Pragash Pillai, Theresa Simons and Anthony Bowling all came up big winners at this year’s Society of Cable Telecommunications Engineers Emerging Technologies conference, each taking home with them awards marking their contributions to their companies and to the industry at large.
If it wasn’t for a call from Charter Communications, Pillai, winner of the 2003 Young Engineer of the Year Award, might be making digital history in his home country of Malaysia instead of the United States.
The award-sponsored by Pace Micro Technology, SCTE and CED sister publication Multichannel News—recognizes the achievements and contributions made to the cable telecommunications industry by engineers under the age of 30.
Pillai, 29, was honored based on his contributions to the design of Charter’s ambitious digital cable distribution network.
Pillai, a 1999 graduate of the University of Missouri at Columbia with an electrical engineering degree emphasizing power and RF design, says he always knew his career would follow the telecommunications path. But the question was whether it was going to be with a cable operator or with a telco, and in which part of the world he would end up plying his trade.
“I just finished school in August (1999) and thought, ‘If I don’t get anything, I’ll go home and find a job’,” Pillai recalls. “I was ready to leave the country when I got a call from Charter.”
Pillai took the call and got the job, a post that placed him at the forefront of Charter’s bold digital plans.
For Theresa Simons, the winner of this year’s Polaris Award, her negotiation skills and technical talents played a big part in the forging of Comcast‘s East Coast fiber backbone. The Polaris Award, sponsored by CommScope and CED, recognizes an SCTE engineer for excellence in the development or use of optical fiber.
Simons, a cable veteran who got her start with Teleprompter of New Port Beach in 1978 and spent most of her career with Comcast Cable Communications, is presently an engineering consultant with Communications Construction Group, a West Chester, Pa.-based construction and planning contractor that is looking to expand into maintenance and installation.
As Comcast’s Special Projects Manager and Director of Network Planning, Simons primarily focused on fiber interconnects.
Connecting Philadelphia and Baltimore, a job that took about two years, was Simon’s “first big build.”

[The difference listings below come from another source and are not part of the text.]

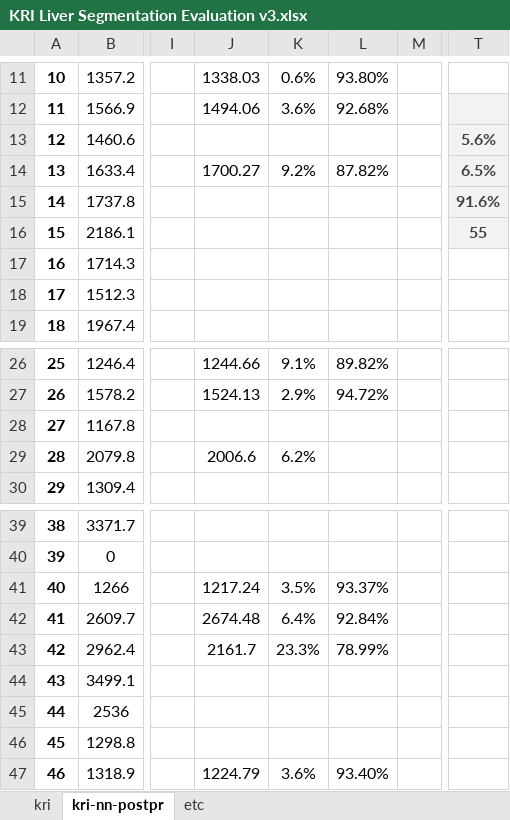
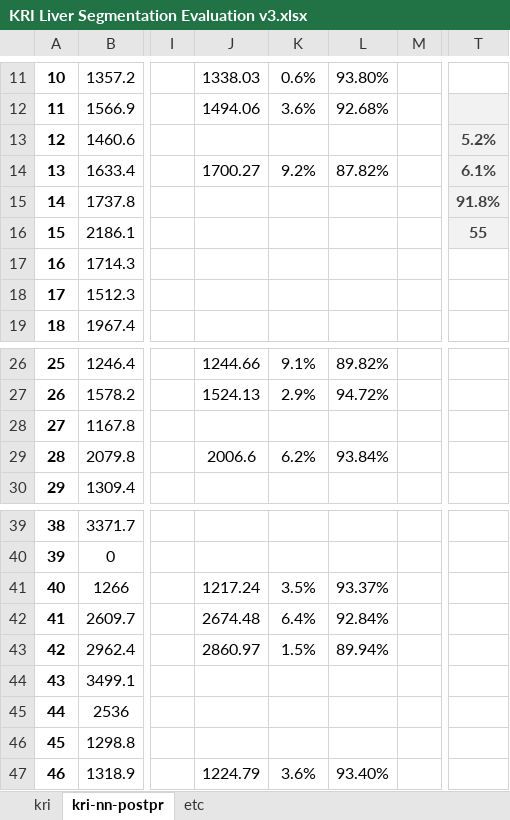
Before and after one commit to jmguerra444/liver-registration, an Excel workbook: kri-evaluation/results/KRI Liver Segmentation Evaluation v3.xlsx, sheet kri-nn-postpr, drawn as a sheet; only a part is shown, gaps mark what is left out; values as stored, in another font and other column widths than the file's, no borders; conditional formats not drawn; the diff names each change by its address in the sheet, - before the commit and + after, or states it on an @@ line.

Commit message:
Add evaluation of Teddy dices

```diff
--- a/kri-evaluation/results/KRI Liver Segmentation Evaluation v3.xlsx (sheet kri-nn-postpr)
+++ b/kri-evaluation/results/KRI Liver Segmentation Evaluation v3.xlsx (sheet kri-nn-postpr)
-T13: 5.6%
+T13: 5.2%
-T14: 6.5%
+T14: 6.1%
-T15: 91.6%
+T15: 91.8%
-L29: (empty)
+L29: 93.84%
-J43: 2161.7
+J43: 2860.97
-K43: 23.3%
+K43: 1.5%
-L43: 78.99%
+L43: 89.94%
```
Also changed, not shown: 7 other files.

“I think Comcast had a vision of interconnecting everything probably before it was cool to do so,” Simons reflects.
Forging the fiber interconnects and obtaining the proper permits to do so was an important step in helping Comcast deliver a robust signal-an advantage that enabled the MSO to build fiber directly into off-air studios and link that content digitally to the headend without relying on antennas or satellites.
On top of that, the practice enabled Comcast “to eliminate or consolidate headends and transport all of our signals around on a ring,” says Simons.
While Simons’ job is to make the right connections, the job of Anthony Bowling, this year’s Star of Integrity Award winner, was to piece together a massive broadband puzzle at AT&T Broadband. That MSO (now part of Comcast) was faced with assembling complementary, yet disparate, HFC architectures following its earlier acquisition of MediaOne.
The Star of Integrity award, sponsored by C-COR.net, CED and Multichannel News’ Broadband Week, recognizes individuals who have displayed exceptional innovation in the deployment of emerging technology over hybrid fiber/coax networks.
While serving as Vice President of Broadband Engineering for AT&T Broadband, Bowling evaluated new technologies and directed the MSO’s HFC architecture as well as the testing and qualifications of the components that made up the company’s networks. As such, Bowling—who has since become vice president of engineering for Comcast in Atlanta—and his colleagues were tasked with integrating varied network designs and building a transport network capable of delivering a trio of voice, video and data services.
Bowling, who was employed by MediaOne before its merger with AT&T Broadband, was charged with mapping together the combined company’s disparate architectures, a grand unification of broadband proportions.
“Looking back over the past 12 months, I think the biggest challenge was trying to get everything somewhat integrated into the markets,” Bowling says. That integration was designed so that each AT&T Broadband market understood where to go to obtain test reports and to ensure that the vendors were well versed in the MSO’s specifications and how those specifications were driving the company’s broadband networks.
“We had two architectures in a sense-the TCI architecture and the MediaOne architecture,” he notes. In addition to finding commonalities between them, Bowling had to figure out what to pull out of the network, determine what to obsolete and how to get everyone on the right track and moving forward.